Archive for Sunday, August 25, 2013

How do you say that? A primer on pronunciation

August 25, 2013

Advertisement

How to say it

A guide to “correct” pronunciation of some of the more confusing KU building names:

Horejsi Family Athletics Center

HOR-ish

Max Kade Center

KAH-deh

Stauffer-Flint Hall

STAW-fer

Stauffer Place Apartments

STOH-fer

Budig Hall

BEW-dig

Anschutz Library

AN-shoots

Learned Hall

LERN-ed

Lied Center

LEED

Malott Hall

Mah-LOTT

Twente Hall

TWEN-tee

On the Kansas University campus, great pride is taken in following traditions of past university leaders and students.
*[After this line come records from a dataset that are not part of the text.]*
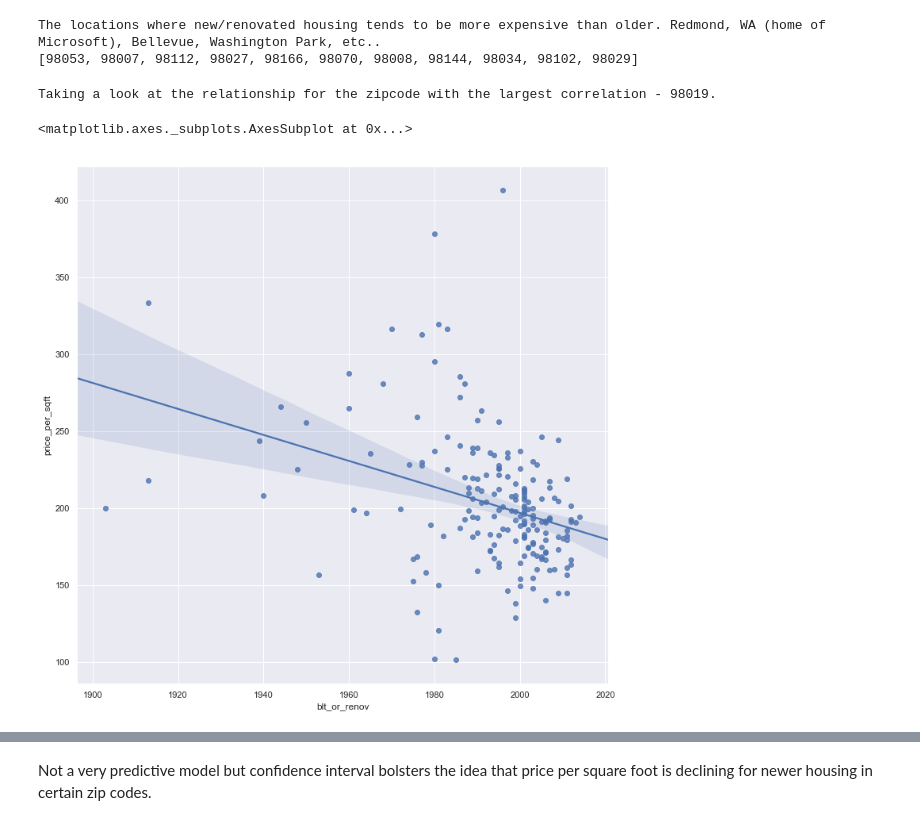
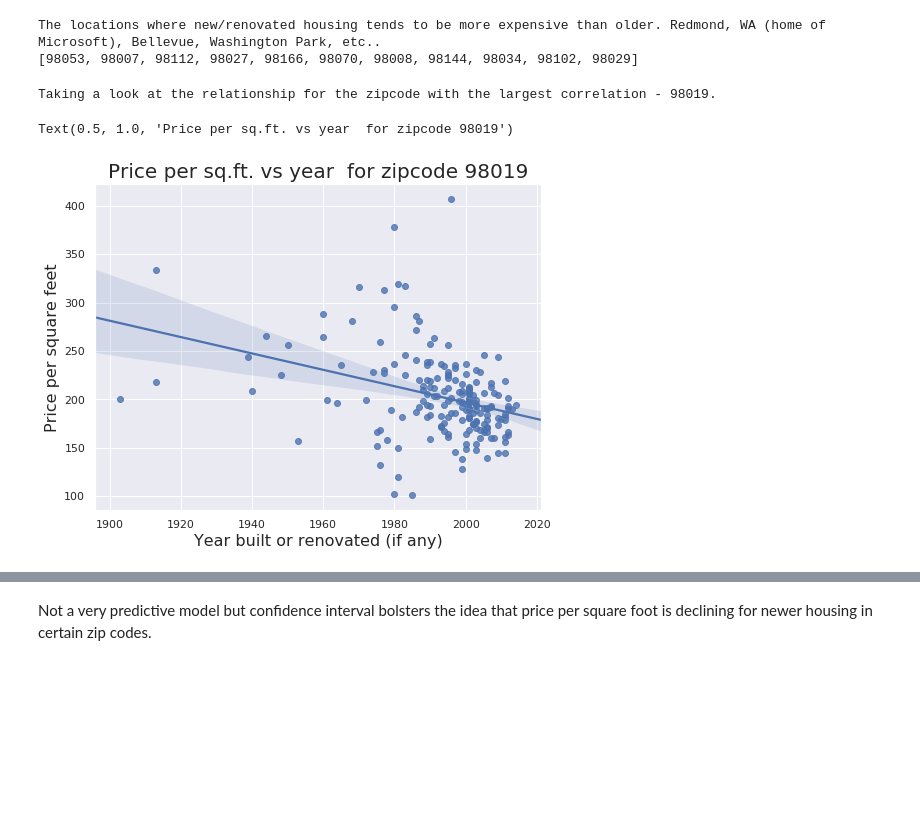
Before and after one commit to angelmanzur/LinearRegression_Proj1, a Jupyter notebook: King Sales - Team Awesome 2.ipynb, the cells around one changed output, grey strips where cells are left out. Saved outputs shown, nothing was run; the diff lists cells and outputs as text; code cells hidden in the pictures; blank space fills up the shorter version.

Commit message:
reformated the plots and calculated the price increase based on the variables

```diff
--- a/King Sales - Team Awesome 2.ipynb
+++ b/King Sales - Team Awesome 2.ipynb
@@ -180,11 +196,0 @@ sns.regplot("blt_or_renov","price_per_sqft", data=df)
-# %%
-rsquared = {}
-slopes = {}
-
-sns.set(rc={'figure.figsize':(12,12)})
-for zipcode in df["zipcode"].unique():
-    df_filter = df[df["zipcode"] == zipcode]
-    model = ols(formula="price_per_sqft~blt_or_renov", data=df_filter).fit()
-    sns.regplot("blt_or_renov","price_per_sqft", data=df_filter, label=zipcode)
-    rsquared[zipcode] = model.rsquared
-    slopes[zipcode] = model.params[1]
@@ -192,0 +197,25 @@ for zipcode in df["zipcode"].unique():
+# %%
+# Lest's fit price per sqft vs year built or renovated and show the strends per zipcode
+rsquared = {}
+slopes = {}
+
+sns.set(rc={'figure.figsize':(8,6)})
+
+for zipcode in df["zipcode"].unique():
+    df_filter = df[df["zipcode"] == zipcode]
+    model = ols(formula="price_per_sqft~blt_or_renov", data=df_filter).fit()
+    sns.regplot("blt_or_renov","price_per_sqft", data=df_filter, label=zipcode)
+    rsquared[zipcode] = model.rsquared
+    slopes[zipcode] = model.params[1]
+
+plt.title('Price trends, since year built (or renovated), grouped by zipcode', fontsize = 20)
+plt.xlabel('Older houses trend to have higher prices for the majority of the zipcodes', fontsize=16)
+plt.ylabel('')
+plt.tick_params(axis='both', which='both', bottom=False, top=False, labelbottom=False, right=False, left=False, labelleft=False)
+# plt.tick_params(
+#     axis='y',          # changes apply to the x-axis
+#     which='both',      # both major and minor ticks are affected
+#     bottom=False,      # ticks along the bottom edge are off
+#     top=False,         # ticks along the top edge are off
+#     left='off',
+#     labelbottom=False)
@@ -210,8 +241,12 @@ The locations where new/renovated housing tends to be more expensive than older.
 # %%
 print("Taking a look at the relationship for the zipcode with the largest correlation - 98019.")
 sns.regplot("blt_or_renov","price_per_sqft", data=df[df["zipcode"] == 98019], label=zipcode)
+
+plt.xlabel('Year built or renovated (if any)',fontsize=16 )
+plt.ylabel('Price per square feet',fontsize=16 )
+plt.title('Price per sq.ft. vs year  for zipcode 98019',fontsize=20 )
 # %% [output]
 Taking a look at the relationship for the zipcode with the largest correlation - 98019.
-<matplotlib.axes._subplots.AxesSubplot at 0x...>
+Text(0.5, 1.0, 'Price per sq.ft. vs year  for zipcode 98019')
-[figure, old version]
+[figure, new version]
 # %%
```
Also changed, not shown: parts of 52 cells of this notebook.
Often, it is easy to distinguish the new students from the seasoned ones based on their knowledge of KU’s culture — and how they pronounce names of the 150 campus buildings and other landmarks.

Names such as the Lied Center (pronounced LEED) or Learned Hall (pronounced LERN-ed) look easy enough, but their actual pronunciations are different from what a non-KU cultured student may expect.
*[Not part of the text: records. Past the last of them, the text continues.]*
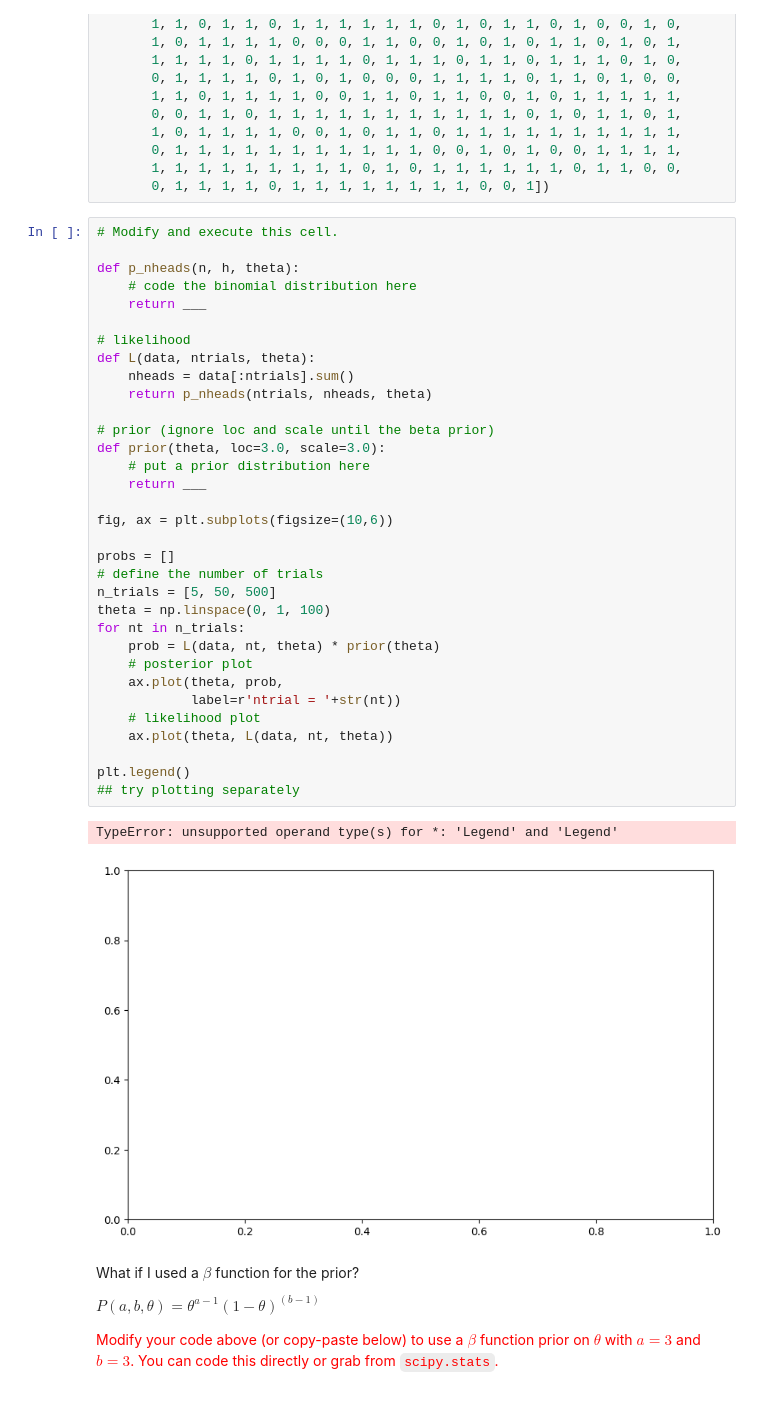
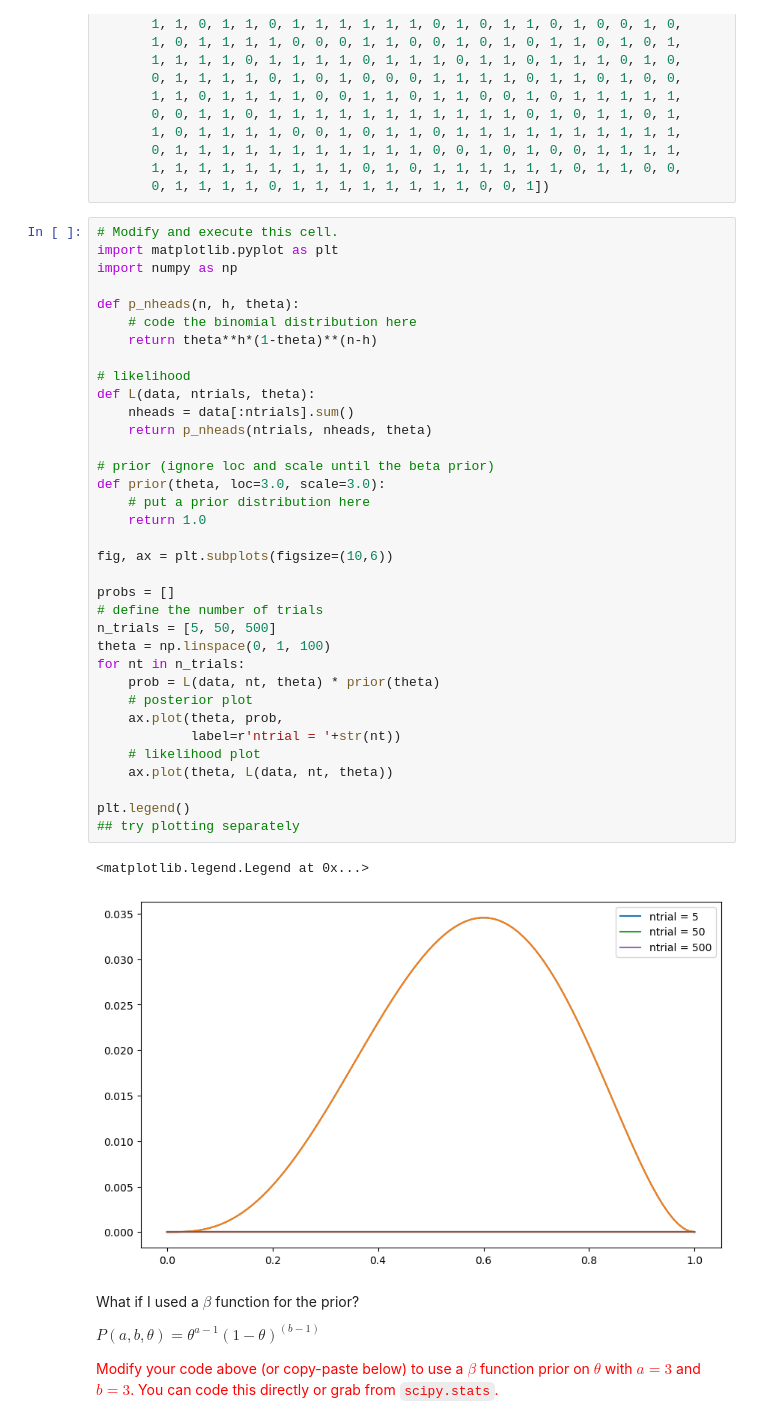
Before and after one commit to agupta-umiss/phys629-fall-2023, a Jupyter notebook: lectures/lecture_16.ipynb, the cells around one changed output. Cells and saved outputs as stored; diff of their text form.

```diff
--- a/lectures/lecture_16.ipynb
+++ b/lectures/lecture_16.ipynb
@@ -106,40 +106,42 @@ data = np.array([1, 1, 1, 0, 0, 1, 1, 1, 0, 1, 1, 1, 1, 1, 1, 1, 1, 0, 1, 0, 1,
        0, 1, 1, 1, 1, 0, 1, 1, 1, 1, 1, 1, 1, 1, 0, 0, 1])
 # %%
 # Modify and execute this cell.
+import matplotlib.pyplot as plt
+import numpy as np
 
 def p_nheads(n, h, theta):
     # code the binomial distribution here
-    return ___
+    return theta**h*(1-theta)**(n-h)
 
 # likelihood
 def L(data, ntrials, theta):
     nheads = data[:ntrials].sum()
     return p_nheads(ntrials, nheads, theta)
 
 # prior (ignore loc and scale until the beta prior)
 def prior(theta, loc=3.0, scale=3.0):
     # put a prior distribution here
-    return ___
+    return 1.0
 
 fig, ax = plt.subplots(figsize=(10,6))
 
 probs = []
 # define the number of trials
 n_trials = [5, 50, 500]
 theta = np.linspace(0, 1, 100)
 for nt in n_trials:
     prob = L(data, nt, theta) * prior(theta)
     # posterior plot
     ax.plot(theta, prob,
             label=r'ntrial = '+str(nt))
     # likelihood plot
     ax.plot(theta, L(data, nt, theta))
 
 plt.legend()
 ## try plotting separately
 # %% [output]
-TypeError: unsupported operand type(s) for *: 'Legend' and 'Legend'
+<matplotlib.legend.Legend at 0x...>
-[figure, old version]
+[figure, new version]
 # %% [markdown]
 What if I used a $\beta$ function for the prior?
 
```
So how do you figure out the correct way to pronounce a name?

“We get these questions (about building names) every single day,” says Curtis Marsh, director of KU Info, which tracks the university’s history and culture.

KU’s building directory is online, at www.buildings.ku.edu, and it includes a guide to how the university administration wants the buildings’ names to be pronounced.
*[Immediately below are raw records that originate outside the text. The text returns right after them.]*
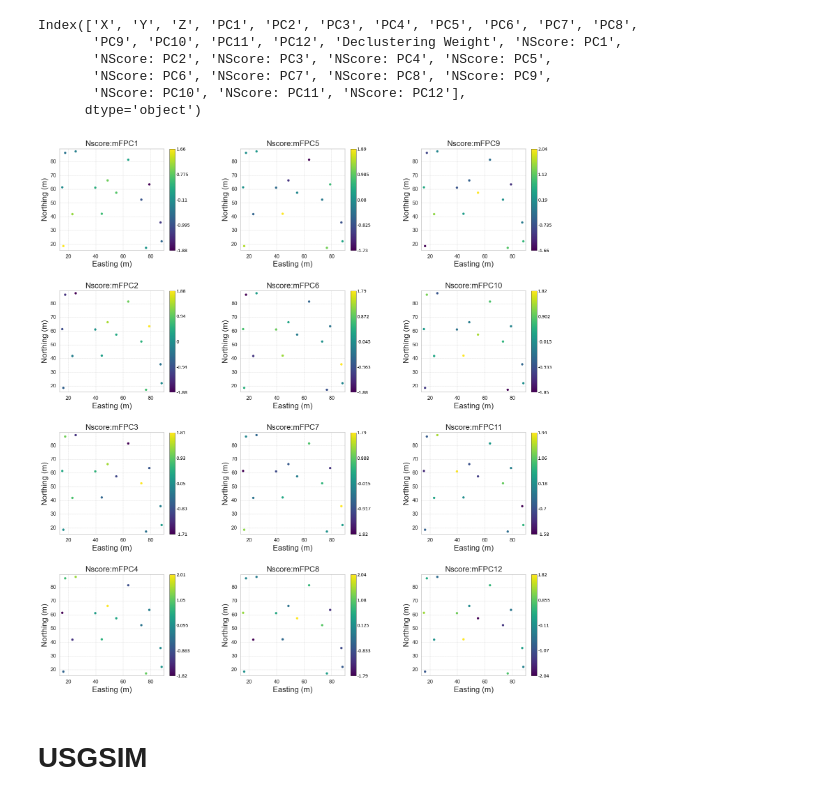
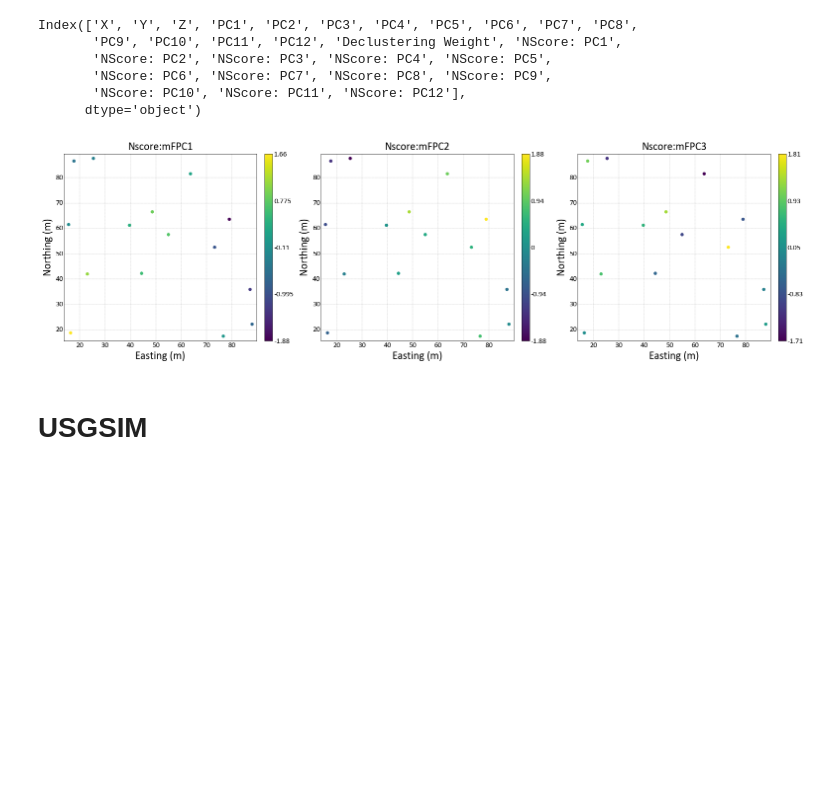
Before and after one commit to dm-bsilveira/PPMT-FDS-SGS, a Jupyter notebook: PPMT-FDA-SGS.ipynb, the cells around one changed output. Drawn from its saved outputs; the diff is of its cells as text; code cells hidden in the pictures; blank space fills up the shorter version.

Commit message:
limpeza e atualizações de formatação de figs

```diff
--- a/PPMT-FDA-SGS.ipynb
+++ b/PPMT-FDA-SGS.ipynb
@@ -481,7 +421,7 @@ fig, axes = plt.subplots(1, 4, figsize=(9, 10))
 for j, ax in enumerate(axes[:2]):  # Loop over the first 2 columns only
     well_index = j + 1  # Skipping the first well
     if well_index < n_wells:
-        well_data = globals()['data_w{}'.format(well_index)]  # Access the 'data_w#' variable dynamically
+        well_data = wells_data[f'data_w{well_index}']  # Access the 'data_w#' variable dynamically
 
         z_values = well_data['Z'].values
         grid_points = np.array(z_values)
@@ -492,19 +432,19 @@ for j, ax in enumerate(axes[:2]):  # Loop over the first 2 columns only
         basis_poro = skfda.representation.basis.BSplineBasis(n_basis=n_basis, order=order)
         X_basis_poro = fd_poro.to_basis(basis_poro)
 
-        ax.plot(X_basis_poro.coefficients.T, grid_points, color=color_poro, label='Poro BSpline', linewidth=2)
-        ax.scatter(data_matrix_poro, grid_points, color='black', label='PPMT Poro', s=18)
+        ax.plot(X_basis_poro.coefficients.T, grid_points, color=color_poro, label='(φ) BSpline', linewidth=2)
+        ax.scatter(data_matrix_poro, grid_points, color='black', label='PPMT (φ)', s=18)
 
-        ax.set_xlabel('PPMT-FDA\nPerm', fontsize=14)
+        ax.set_xlabel('PPMT-FDA\n(φ)', fontsize=14)
         ax.set_ylabel('Elevation', fontsize=14)
-        ax.set_title('FDA B-spline\nPoro Coefficients\nWell {}'.format(well_index), fontsize=16)
+        ax.set_title('FDA B-spline\n(φ) Coefficients\nWell {}'.format(well_index), fontsize=16)
         ax.grid(True)
 
 # Plot PERM data
 for j, ax in enumerate(axes[2:]):  # Loop over the last 2 columns only
     well_index = j + 1  # Skipping the first well
     if well_index < n_wells:
-        well_data = globals()['data_w{}'.format(well_index)]  # Access the 'data_w#' variable dynamically
+        well_data = wells_data[f'data_w{well_index}'] # Access the 'data_w#' variable dynamically
 
         z_values = well_data['Z'].values
         grid_points = np.array(z_values)
@@ -515,12 +455,12 @@ for j, ax in enumerate(axes[2:]):  # Loop over the last 2 columns only
         basis_perm = skfda.representation.basis.BSplineBasis(n_basis=n_basis, order=order)
         X_basis_perm = fd_perm.to_basis(basis_perm)
 
-        ax.plot(X_basis_perm.coefficients.T, grid_points, color=color_perm, label='FDA Perm', linewidth=2)
-        ax.scatter(data_matrix_perm, grid_points, color='black', label='FDA Poro', s=18)
+        ax.plot(X_basis_perm.coefficients.T, grid_points, color=color_perm, label='FDA (κ)', linewidth=2)
+        ax.scatter(data_matrix_perm, grid_points, color='black', label='FDA (φ)', s=18)
 
-        ax.set_xlabel('PPMT-FDA\nPerm', fontsize=14)
+        ax.set_xlabel('PPMT-FDA\n(κ)', fontsize=14)
         ax.set_ylabel('Elevation', fontsize=14)
-        ax.set_title('FDA B-spline\nPerm Coefficients\nWell {}'.format(well_index), fontsize=16)
+        ax.set_title('FDA B-spline\n(κ) Coefficients\nWell {}'.format(well_index), fontsize=16)
         ax.grid(True)
 
 plt.subplots_adjust(wspace=0.8)
@@ -1268,7 +1183,23 @@ Index(['X', 'Y', 'Z', 'PC1', 'PC2', 'PC3', 'PC4', 'PC5', 'PC6', 'PC7', 'PC8',
 # %%
-vars_nscore = ['NScore: PC1', 'NScore: PC2', 'NScore: PC3', 'NScore: PC4', 'NScore: PC5', 'NScore: PC6', 'NScore: PC7', 'NScore: PC8', 'NScore: PC9', 'NScore: PC10', 'NScore: PC11', 'NScore: PC12']title = []for i in range(1, 13):    title.append(f'Nscore:mFPC{i}')fig, axes = plt.subplots(1, 3, figsize=(20, 5))for i in range(3):    var = vars_nscore[i]    gs.location_plot(ppmt_perm_fpca_nscore2_2, var=var, grid=True, ax=axes[i], title=title[i])plt.subplots_adjust(hspace=0.4, wspace=0.01)fig.savefig(f'{path}mFPC_location_plot.eps', format='eps', bbox_inches='tight')fig.savefig(f'{path}mFPC_location_plot.tif', format='tiff', dpi=600, bbox_inches='tight')plt.show()
+vars_nscore = []
+for i in range(1, 13):
+    vars_nscore.append(f'NScore: PC{i}')
+
+title = []
+for i in range(1, 13):
+    title.append(f'Nscore:mFPC{i}')
+
+fig, axes = plt.subplots(1, 3, figsize=(20, 5))
+for i in range(3):
+    var = vars_nscore[i]
+    gs.location_plot(ppmt_perm_fpca_nscore2_2, var=var, grid=True, ax=axes[i], title=title[i])
+
+plt.subplots_adjust(hspace=0.4, wspace=0.01)
+fig.savefig(f'{path}mFPC_location_plot.eps', format='eps', bbox_inches='tight')
+fig.savefig(f'{path}mFPC_location_plot.tif', format='tiff', dpi=600, bbox_inches='tight')
+plt.show()
 # %% [output]
-[figure, old version]
+[figure, new version]
 # %% [markdown]
 # USGSIM
 # %%
```
Also changed, not shown: parts of 41 cells of this notebook.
But there still is controversy and confusion. There are alternative pronunciations based on what students and community members call the buildings.

The names of three places on campus that are questioned most often: Haworth Hall, the Campanile and Fraser Hall.

Marsh cites pronunciations provided by the building directory, but he is sure to inform anyone asking about the alternative pronunciations because students don’t always say the name of the building the way the building directory says to.

“The alternate pronunciations are not inaccurate; they are culturally different,” Marsh said.

For instance, the building directory says Haworth Hall is pronounced HAH-worth, but many people refer to the building as HAY-worth.

“Most people pronounce it a different way than the (supposed) correct pronunciation,” Marsh said. “This is one that people constantly question.”

Similarly, the Campanile, which is pronounced camp-uh-NEE-lee, is often called camp-un-ile or camp-an-ile by those unfamiliar with KU. Another common pronunciation, camp-uh-NEEL, isn’t technically correct, but many students and staff refer to it that way. The same happens for Fraser Hall. It is pronounced FRAY-zer, but often is referred to as FRAY-zhur.

Many of the buildings on campus are named after actual people, making the pronunciation even more difficult to figure out. To know the correct way to say the person and building’s name, it is necessary to know how the family said the name.

Whether you choose to follow the directory’s way or the alternative, technically there is no right or wrong.

“Language changes, so there really isn’t something that’s correct,” said Jie Zhang, associate professor and director of graduate studies in phonology. “What’s used is what eventually becomes correct.”

Comments

Use the comment form below to begin a discussion about this content.

Commenting has been disabled for this item.